──────── PROVIDED DATA
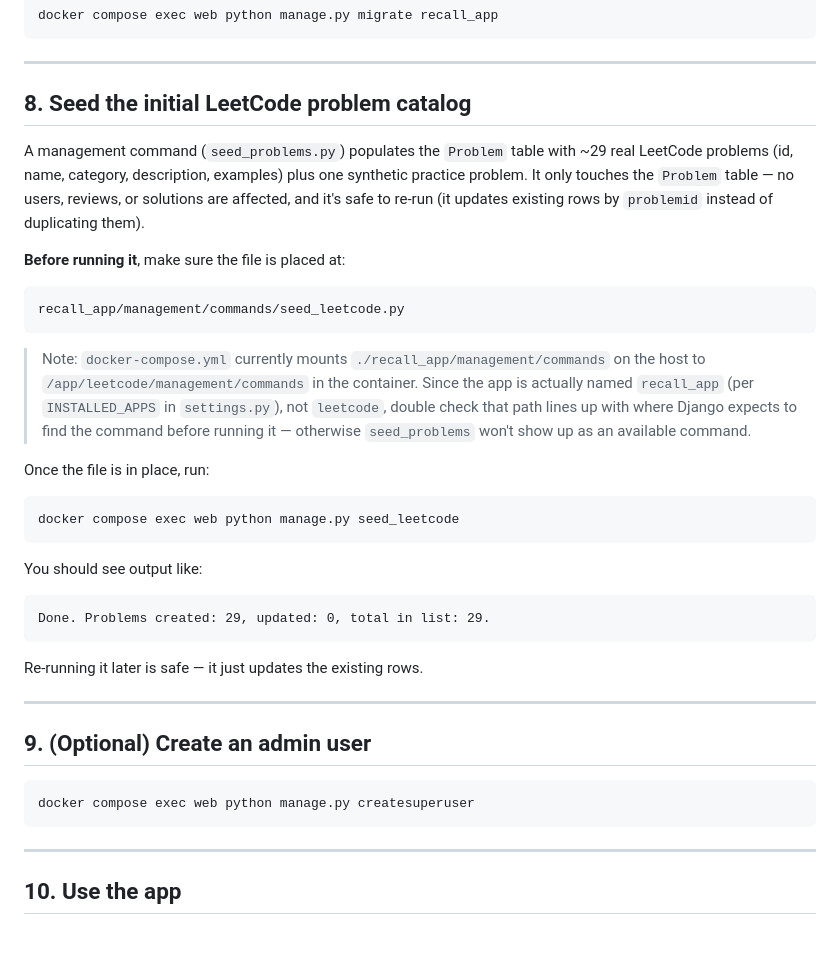
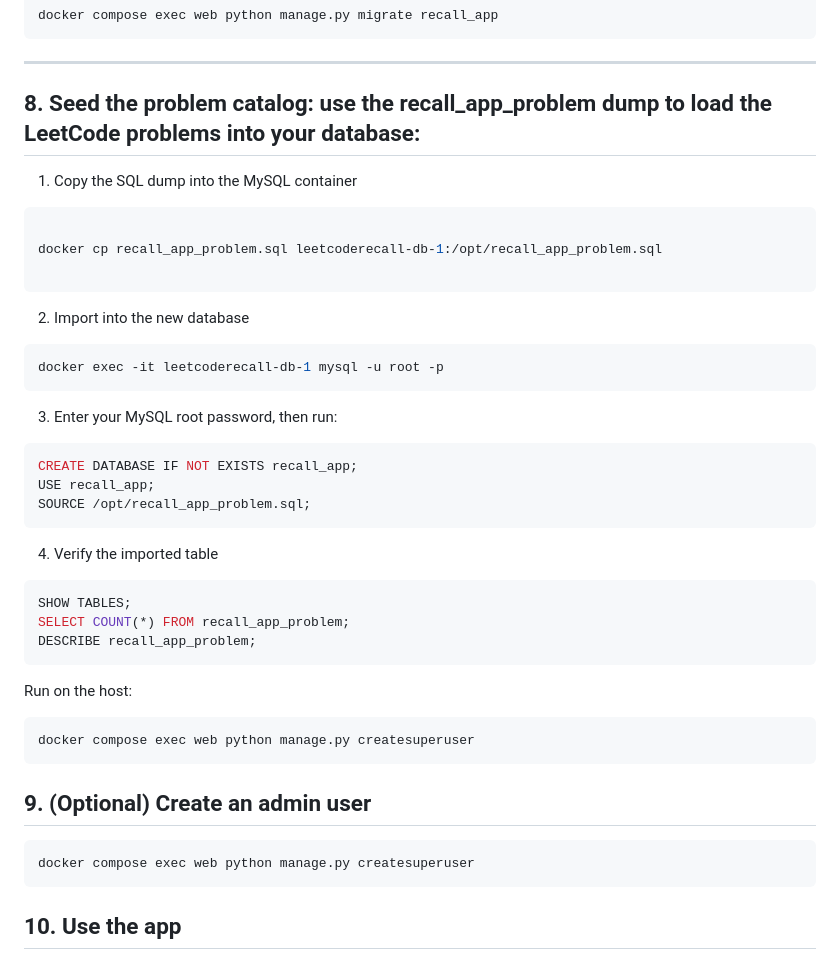
Before and after one commit to DixT-180/LeetCodeRecall, a Markdown page: Readme.md, the part around the change. Drawn GitHub-style.

Commit message:
dump ingest readme added

````diff
--- a/Readme.md
+++ b/Readme.md
@@ -146,43 +146,41 @@ docker compose exec web python manage.py migrate recall_app
 
 ---
 
-## 8. Seed the initial LeetCode problem catalog
+## 8. Seed the problem catalog: use the recall_app_problem dump to load the LeetCode problems into your database:
 
-A management command (`seed_problems.py`) populates the `Problem` table with
-~29 real LeetCode problems (id, name, category, description, examples) plus
-one synthetic practice problem. It only touches the `Problem` table — no
-users, reviews, or solutions are affected, and it's safe to re-run (it
-updates existing rows by `problemid` instead of duplicating them).
+1. Copy the SQL dump into the MySQL container
+```bash
 
-**Before running it**, make sure the file is placed at:
+docker cp recall_app_problem.sql leetcoderecall-db-1:/opt/recall_app_problem.sql
 
 ```
-recall_app/management/commands/seed_leetcode.py
+
+2. Import into the new database
+
+```bash
+docker exec -it leetcoderecall-db-1 mysql -u root -p
 ```
 
-> Note: `docker-compose.yml` currently mounts
-> `./recall_app/management/commands` on the host to
-> `/app/leetcode/management/commands` in the container. Since the app is
-> actually named `recall_app` (per `INSTALLED_APPS` in `settings.py`), not
-> `leetcode`, double check that path lines up with where Django expects to
-> find the command before running it — otherwise `seed_problems` won't show
-> up as an available command.
-
-Once the file is in place, run:
+3. Enter your MySQL root password, then run:
 
 ```bash
-docker compose exec web python manage.py seed_leetcode
+CREATE DATABASE IF NOT EXISTS recall_app;
+USE recall_app;
+SOURCE /opt/recall_app_problem.sql;
 ```
 
-You should see output like:
-
-```
-Done. Problems created: 29, updated: 0, total in list: 29.
+4. Verify the imported table
+```bash
+SHOW TABLES;
+SELECT COUNT(*) FROM recall_app_problem;
+DESCRIBE recall_app_problem;
 ```
 
-Re-running it later is safe — it just updates the existing rows.
+Run on the host:
 
----
+  ```bash
+docker compose exec web python manage.py createsuperuser
+```
 
 ## 9. (Optional) Create an admin user
 
@@ -190,7 +188,6 @@ Re-running it later is safe — it just updates the existing rows.
 docker compose exec web python manage.py createsuperuser
 ```
 
----
 
 ## 10. Use the app
 
````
────────────────
WORK TO COMPLETE
Report the lines above that have the word "python" in them.

RESPONSE FOR THIS EXERCISE
@@ -146,43 +146,41 @@ docker compose exec web python manage.py migrate recall_app
-docker compose exec web python manage.py seed_leetcode
+docker compose exec web python manage.py createsuperuser
 docker compose exec web python manage.py createsuperuser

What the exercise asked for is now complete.